Bill of Rights

By Alyssia Tadic, US History, 7th period. 12/17/14

What are the Bill of Rights?

The Bill of Rights is a list of amendments in the Constitution that explain an American's (or state's) rights.

Bill #1:

Freedom of Speech, Press, and Religion

You're allowed to say, write, or worship anything you want. The government isn't allowed to say anything about it.

Court Case: Supreme Court Rules to Protect Written Profanity

Court Case Summary: A person in 1968 wore a coat with profanity against Draft and was taken to court.

Bill #2:

Right to Bear Arms

You have the right to keep weapons/guns at home.

Court Case: US V. Miller

Court Case Summary: Miller was knowingly transporting a firearm (Shotgun).

Bill #3:

Privacy at Home

Authorities (anyone, really) aren't allowed to barge in and take over your property.

Court Case: Nevada Man Says the 3rd Amendment was violated

Court Case Summary: Homeowner said police forcibly entered to gain a "tactical advantage" in resolving a domestic violence incident next door.

Bill #4:

Unreasonable Search and Seizure

Authorities need a search warrant to be able to look through your property and/or confiscate it.

Court Case: John Wilkes

Court Case Summary: John Wilkes had papers against the king that were found while officials were searching him and his house. Along with that, the officials confiscated the papers.

Bill #5:

Double Jeopardy, Self incrimination, & Due Process of the Law

You can't go to court twice for a capital crime (A serious crime, usually involving murder). This amendment also gives you the right to choose not to answer questions during your trial.

Court Case: Salinas V. Texas

Court Case Summary: 2 brother were shot in Houston. There were no witnesses, but only shotgun shell casings as evidence. Salinas was a prime suspect, especially when he refused to talk after officials found his gun.

Bill #6:

Rights of Accused in Criminal Cases

Your trial should happen ASAP. You shouldn't just stay in jail and wait to be tried when there's a chance you are innocent. Also, your trial must be in public. You can have a lawyer (The government may provide you with one) and a witness. You are allowed to tell your side of the story.

Court Case: Barker V. Wingo

Court Case Summary: In 1958, an elderly couple was killed.
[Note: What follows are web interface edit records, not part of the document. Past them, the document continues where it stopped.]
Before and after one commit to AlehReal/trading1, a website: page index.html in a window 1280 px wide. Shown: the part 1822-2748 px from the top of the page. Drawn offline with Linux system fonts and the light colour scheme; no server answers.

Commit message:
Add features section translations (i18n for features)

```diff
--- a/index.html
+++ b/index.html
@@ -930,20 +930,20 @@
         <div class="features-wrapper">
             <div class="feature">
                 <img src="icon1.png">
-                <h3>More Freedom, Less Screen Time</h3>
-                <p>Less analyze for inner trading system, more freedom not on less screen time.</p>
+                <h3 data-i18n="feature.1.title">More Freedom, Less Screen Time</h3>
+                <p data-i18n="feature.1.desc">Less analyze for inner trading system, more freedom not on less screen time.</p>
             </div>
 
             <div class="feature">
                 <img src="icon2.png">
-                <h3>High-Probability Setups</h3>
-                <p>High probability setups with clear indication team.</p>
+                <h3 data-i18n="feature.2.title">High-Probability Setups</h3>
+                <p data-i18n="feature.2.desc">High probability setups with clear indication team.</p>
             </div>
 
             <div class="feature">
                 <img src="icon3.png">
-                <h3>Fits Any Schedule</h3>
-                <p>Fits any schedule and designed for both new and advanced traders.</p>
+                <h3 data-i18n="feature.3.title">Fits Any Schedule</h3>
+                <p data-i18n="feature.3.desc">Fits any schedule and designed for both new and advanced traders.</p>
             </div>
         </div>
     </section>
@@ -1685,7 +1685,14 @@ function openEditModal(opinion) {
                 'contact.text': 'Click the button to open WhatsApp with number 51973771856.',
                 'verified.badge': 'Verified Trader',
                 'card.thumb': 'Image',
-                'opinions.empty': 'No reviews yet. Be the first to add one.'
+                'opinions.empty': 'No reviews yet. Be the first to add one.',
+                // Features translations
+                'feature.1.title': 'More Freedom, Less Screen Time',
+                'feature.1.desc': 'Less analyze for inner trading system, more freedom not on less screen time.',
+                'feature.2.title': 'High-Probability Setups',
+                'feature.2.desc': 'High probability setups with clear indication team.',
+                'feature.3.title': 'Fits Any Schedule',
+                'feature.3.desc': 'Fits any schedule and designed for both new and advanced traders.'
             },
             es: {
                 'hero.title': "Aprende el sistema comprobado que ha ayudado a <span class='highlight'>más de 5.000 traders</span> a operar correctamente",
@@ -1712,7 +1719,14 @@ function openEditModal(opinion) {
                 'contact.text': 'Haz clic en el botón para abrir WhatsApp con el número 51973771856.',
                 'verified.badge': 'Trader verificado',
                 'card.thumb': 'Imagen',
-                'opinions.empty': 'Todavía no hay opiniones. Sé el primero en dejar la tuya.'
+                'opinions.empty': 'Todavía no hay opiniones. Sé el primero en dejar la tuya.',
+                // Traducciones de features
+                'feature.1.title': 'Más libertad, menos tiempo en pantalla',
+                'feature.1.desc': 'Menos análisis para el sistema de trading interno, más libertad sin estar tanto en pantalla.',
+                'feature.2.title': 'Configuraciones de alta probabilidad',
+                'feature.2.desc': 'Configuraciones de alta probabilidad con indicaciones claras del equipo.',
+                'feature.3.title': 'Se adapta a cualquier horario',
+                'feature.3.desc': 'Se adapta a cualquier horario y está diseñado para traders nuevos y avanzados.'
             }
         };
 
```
One of the suspects was Willie Barker. Manning, another suspect, was tried six times. In 1963, after Manning was found guilty, the Commonwealth moved Barker’s trial. Barker believed that his right to a speedy trial had been violated.

Bill #7:

Right to Jury Trial

You can have the jury settle civil cases that involve a lot of money. Once the case is decided, it can't be brought up again (Even in other courts).

Court Case: Tull V. US

Court Case Summary: The Federal Government sued a real estate developer for a violation of the Clean Water Act, a law allowing the Government to recover civil penalties and request injunctions. The Petitioner, Tull, asked for a jury trial on the civil penalties issue and was denied. Government sought $22,890,00 in civil penalties.

Bill #8:

Preventing Cruel/Unusual Punishment

The punishment must fit the crime. If you are caught for stealing, for example, you cannot be punished with death, as it is too extreme.

Court Case: Waters-Pierce V. Crane

Court Case Summary: The Waters-Pierce Oil Co. was charged by Martin M. Crane for breaking the Texas antitrust law. Crane stated Waters-Pierce violated the Standard Oil of New Jersey trust agreement. The company was sentenced to a penalty of revocation of the company's charter and cancellation of its permit to do business in Texas, along with a fine of over $1.6 million dollars. In the 1900's, the U.S Supreme Court upheld the state courts' rulings. However, Water-Pierce declared in their counter suit that the large fine violated the eighth amendment.

Bill #9:

Rights Retained by People

The government is not allowed to take away any rights from the people.

Court Case: Roe V Wade

Court Case Summary: Roe wanted to abort a baby, but thought that the 9th amendment was being taken away from her because she thought her right to privacy was taken away.

Bill #10:

Limiting Federal Powers

If the Constitution doesn't specifically give a certain power to do something, the states automatically have that power.

Court Case: McCulloch V. Maryland

Court Case Summary: The Court ruled that the federal government had the power to create a national bank. It held that the creation of a bank was an implied power under Article I, section 8. Chief Justice John Marshall pointed out that while the word “bank” did not appear in Congress’s powers, the creation of a bank was a means of executing its listed powers.